Unscrupulous companies are pedalling a new scam to scare people into paying double price for new .biz and .info domain names.
Firms use dirty tricks to sell off .biz addresses
Salespeople from internet registration firms call the user of a domain name and inform them that a third party is trying to buy their .biz or .info name. The caller then offers to sell them the domains before they are snapped up by the other buyer.
One woman was issued a 15-minute ultimatum to buy her .biz domain before the company sold it to someone else. In another incident, a man was offered a domain name he had bought a few days before from a different firm. Both of these people were customers of another domain registration firm, Internetters.
A PC Advisor reader, who wished to remain anonymous, was also targeted as part of the scam. "[The saleswoman] attempted to extract payment by credit card immediately. I resisted and said that I would need to see written details of what was being offered," he said.
"I was told to commit to purchase by 5.30pm that day," the reader added.
The saleswoman allegedly told him that her company was the only one in the UK selling .biz domains. But when our reader smelled a rat he asked her to put this in an email. The email never arrived.
Some companies are charging up to £100 for a two-year registration on new domain names such as .biz, .info and .uk.com. However, many of the same domains are available elsewhere for less than £50.
"There is more and more competition in this sector, forcing companies to become more desperate in their tactics," said Ken Sorrie, co-director of Internetters. Sorrie's trying to highlight the scam perpetrated by unscrupulous companies.
Sorrie blames the increase in dirty sales tactics on the absence of a code of practice for domain name registration companies.
UK domain registry Nominet sent out a questionnaire to its members in September 2001 asking them if they would be willing to sign up to a code of practice.

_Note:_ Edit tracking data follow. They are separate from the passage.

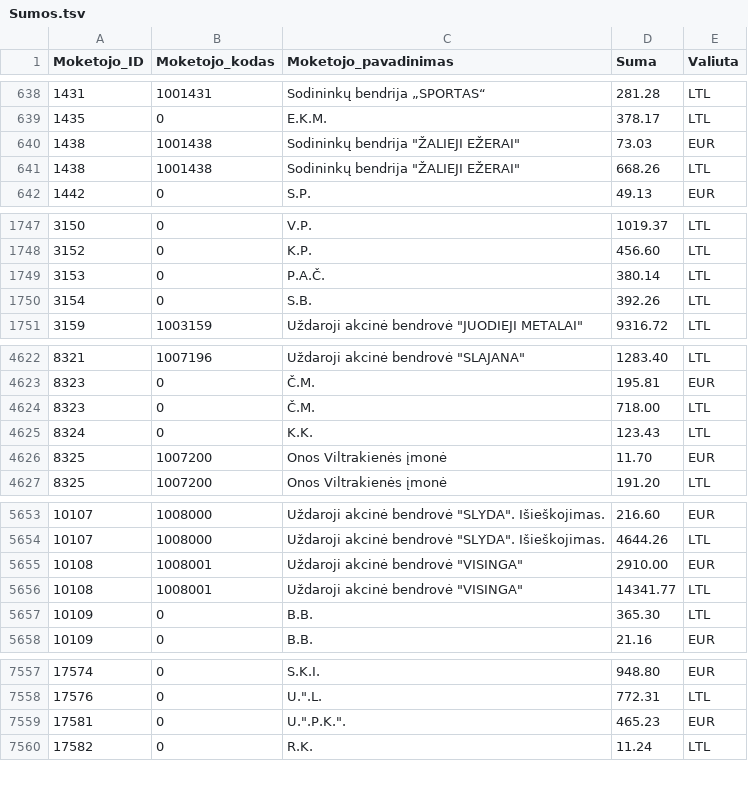
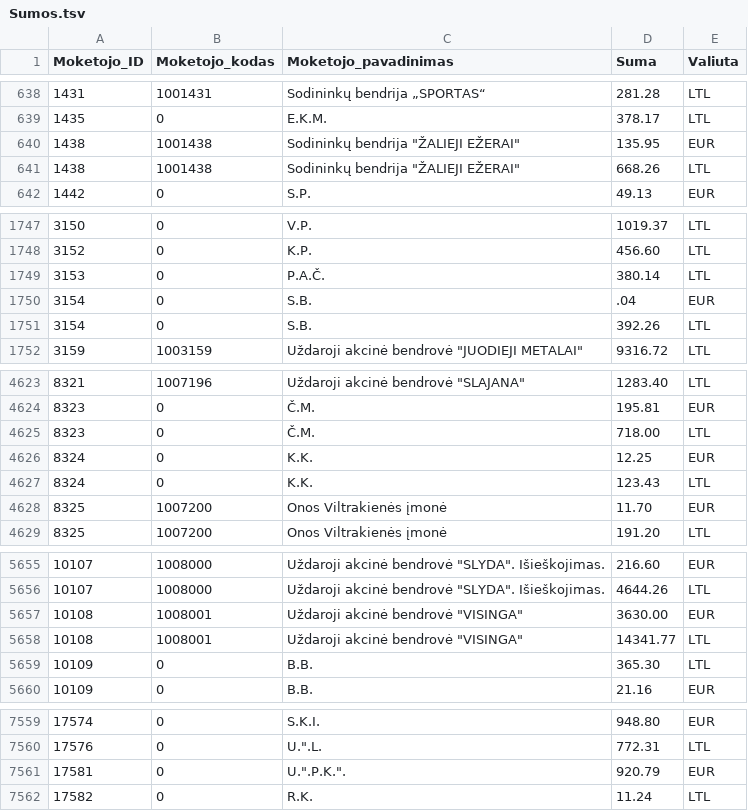
Before and after one commit to vilnius/zemesnuomossutartys, a TSV file: data/Sumos.tsv, drawn as a sheet; only a part is shown, gaps mark what is left out.

Commit message:
update

```diff
--- a/data/Sumos.tsv
+++ b/data/Sumos.tsv
@@ -639,3 +639,3 @@
 1435	0	E.K.M.	378.17	LTL
-1438	1001438	Sodininkų bendrija "ŽALIEJI EŽERAI"	73.03	EUR
+1438	1001438	Sodininkų bendrija "ŽALIEJI EŽERAI"	135.95	EUR
 1438	1001438	Sodininkų bendrija "ŽALIEJI EŽERAI"	668.26	LTL
@@ -1749,2 +1749,3 @@
 3153	0	P.A.Č.	380.14	LTL
+3154	0	S.B.	.04	EUR
 3154	0	S.B.	392.26	LTL
@@ -4624,2 +4625,3 @@
 8323	0	Č.M.	718.00	LTL
+8324	0	K.K.	12.25	EUR
 8324	0	K.K.	123.43	LTL
@@ -5654,3 +5656,3 @@
 10107	1008000	Uždaroji akcinė bendrovė "SLYDA". Išieškojimas.	4644.26	LTL
-10108	1008001	Uždaroji akcinė bendrovė "VISINGA"	2910.00	EUR
+10108	1008001	Uždaroji akcinė bendrovė "VISINGA"	3630.00	EUR
 10108	1008001	Uždaroji akcinė bendrovė "VISINGA"	14341.77	LTL
@@ -7558,3 +7560,3 @@
 17576	0	U.".L.	772.31	LTL
-17581	0	U.".P.K.".	465.23	EUR
+17581	0	U.".P.K.".	920.79	EUR
 17582	0	R.K.	11.24	LTL
```
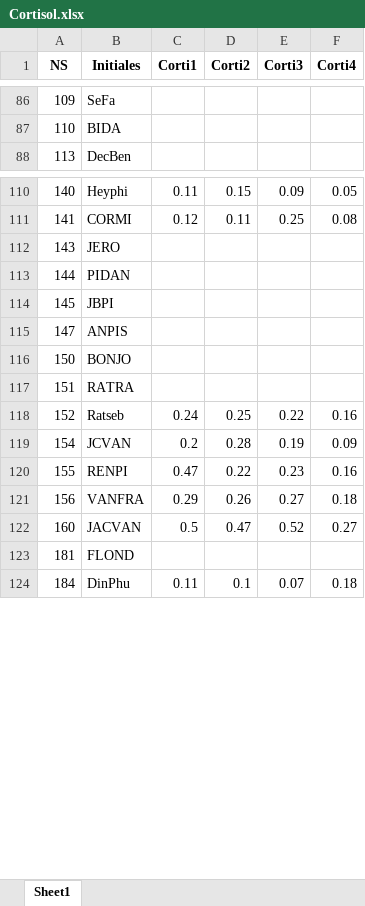
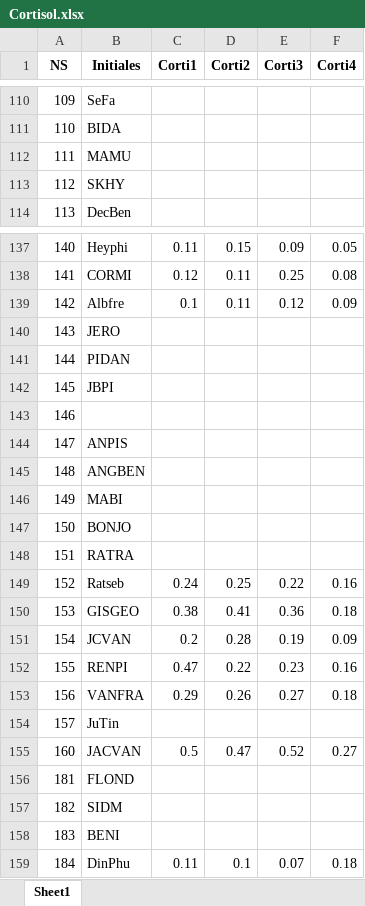
Before and after one commit to FWyckmans/MBMF_Study2, an Excel workbook: Output/Cortisol.xlsx, sheet Sheet1, drawn as a sheet; only a part is shown, gaps mark what is left out; values as stored, in another font and other column widths than the file's, no borders; the diff covers the shown part only; the diff names each change by its address in the sheet, - before the commit and + after, or states it on an @@ line.

```diff
--- a/Output/Cortisol.xlsx (sheet Sheet1)
+++ b/Output/Cortisol.xlsx (sheet Sheet1)
+row 112: 111 | MAMU
+row 113: 112 | SKHY
+row 139: 142 | Albfre | 0.1 | 0.11 | 0.12 | 0.09
+row 143: 146
+row 145: 148 | ANGBEN
+row 146: 149 | MABI
+row 150: 153 | GISGEO | 0.38 | 0.41 | 0.36 | 0.18
+row 154: 157 | JuTin
+row 157: 182 | SIDM
+row 158: 183 | BENI
```
Also changed, not shown: 27 added rows elsewhere in this sheet.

A massive 80 percent of members said they favoured a code of practice, while six percent said they were against it.
As we went to press, Nominet could not say how many of its members responded to the questionnaire.